What are you really working on when you're at work?
The instant messaging application is a sly and ubiquitous time thief. Typing takes longer than speaking, and can kill your momentum and focus with constant interruptions. Must we even mention how devastatingly easy it is to get caught up in a lengthy story or flurry of link-sharing? There's multinetwork client Digsby, Pidgin, Trillian or Adium; stalwarts Windows Live Messenger, AIM, or ICQ; or one of Yahoo Messenger's young'uns--Version 9 beta or Yahoo IM for Vista. Go ahead, pick your poison.
With around 70 million active users each on Facebook and MySpace, it's a safe assumption that hundreds of thousands of them are updating their status details, volleying messages, and uploading images in a constant effort to stay connected. Flock browser and Digsby IM are two apps to offer companion services for accessing social networks, priming the pump of distraction. Facebook Mobile and its client apps Facebook for BlackBerry and Facebook for iPhone, and MySpace Mobile also feed the addiction by offering entry to social nets while on the go.
There's no getting between newshounds and their quarry, even (or especially) if the breaking news, tech happenings, blog updates, and running sports scores subtract hours from actual work. Bookmarked Web pages may be the source of a cerebral detour, but so are news or blog aggregators like Google Reader, Newsgator, Digg, and Delicious, and Firefox helpers like Read it Later and Better GReader. Desktop readers such as the honorable ReadAir, FeedDemon, and NetNewsWire (Mac) only clog up the bottleneck.
You know you're an icon of cultural import when one of the music industry's top money-earners mentions you in a song. But Mariah Carey crooned what everyone already knew about YouTube's celebrity. Diet Coke + Mentos and Here Comes Another Bubble have brought the art of the user-generated video short to the masses in one continuous e-mail and IM-linking loop.
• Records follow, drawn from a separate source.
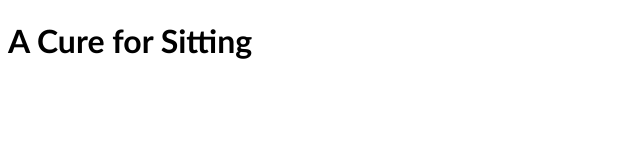
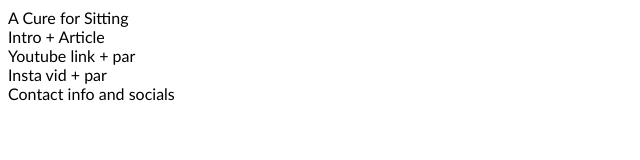
Before and after one commit to RobMolo89/Project-Portfolio-1, a plain HTML site: page index.html in a window 1280 px wide. Shown: the whole page, without its empty margins (0-640 px from the left). Drawn offline with Linux system fonts and the light colour scheme.

Commit message:
create basic html structure

```diff
--- a/index.html
+++ b/index.html
@@ -11,6 +11,18 @@
     <title>Document</title>
 </head>
 <body>
-    <h1>A Cure for Sitting</h1>
+    <header>A Cure for Sitting</header>
+    <section>
+        Intro + Article
+    </section>
+    <section>
+        Youtube link + par
+    </section>
+    <section>
+        Insta vid + par
+    </section>
+    <footer>
+        Contact info and socials
+    </footer>
 </body>
 </html>
```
The fact that YouTube managed to get itself acquired by Google attests to the site's unflagging popularity as an office hobby and a source of co-worker bonding even more compelling than the free snack table. To support your hobby, we've listed top YouTube downloaders and converters.
The original computer pastime is, as ever, a reliable deterrent from work. King's Quest and Prince of Persia have been replaced by World of Warcraft and Second Life (for Mac and Windows), which slurp up not just time, but system resources and your local power grid. Yet there's no discounting the draw of Texas Hold 'Em or Flash-based hit Cursor*10, and to set your sights on some serious slacking there's N, a seemingly incessant 2D ninja adventure with 1,586,567 levels. Committing yourself to that one puts the "pro" back into "procrastination."
How many times per day do you check your e-mail? In the days of early clients Eudora, CompuServe, and Outlook, e-mail was a novelty. Near-instantaneous letters? On the computer? So cool. That's when chain e-mail, silly forwards, heartfelt campaigns, and spam-killing began gnawing into our recreational habits. The thirst for more storage, more Word processing capabilities, and more support for bulky attachments was whet with Gmail, and we were irreversibly hooked. Admit it, you're an obsessive-compulsive e-mail-checking addict too, aren't you?
Are you still browsing for a lost document by clicking through your folder system? Stop it! This is soul-deadening busywork, and you're too good for it. The PC's built-in file search is so-so, but we like these better. Copernic Desktop Search and Google Desktop Search for Mac and Windows will serve up details alongside powerful file dredging. Launchy (Windows) and Quicksilver (Mac) will also shave seconds from day-to-day application- and file-launching by summoning the file with a few key presses. Whew; much better.
It's said that music soothes the savage beast. Well, it soothes the office monkey, too. Slap on a pair of bulbous headphones to listen to your music or poke around your coworkers' holdings on iTunes (for Mac and Windows). While you're at it, you might was well buy songs from the iTunes store, check out album art, burn some CDs, make a few ringtones for your phone...Oh, is it lunchtime already?
It's one thing to buy a gift certificate online during your nine-to-five and another to manage your power-seller account on eBay with a hawkish eye (ahem, might we recommend eBay desktop?) Many of you fall somewhere in between, searching for new electronics, clothing, and media online during a break that stretches from 10 minutes to 20 to 30. We're not saying we've never been guilty. We just like to point out that it happens.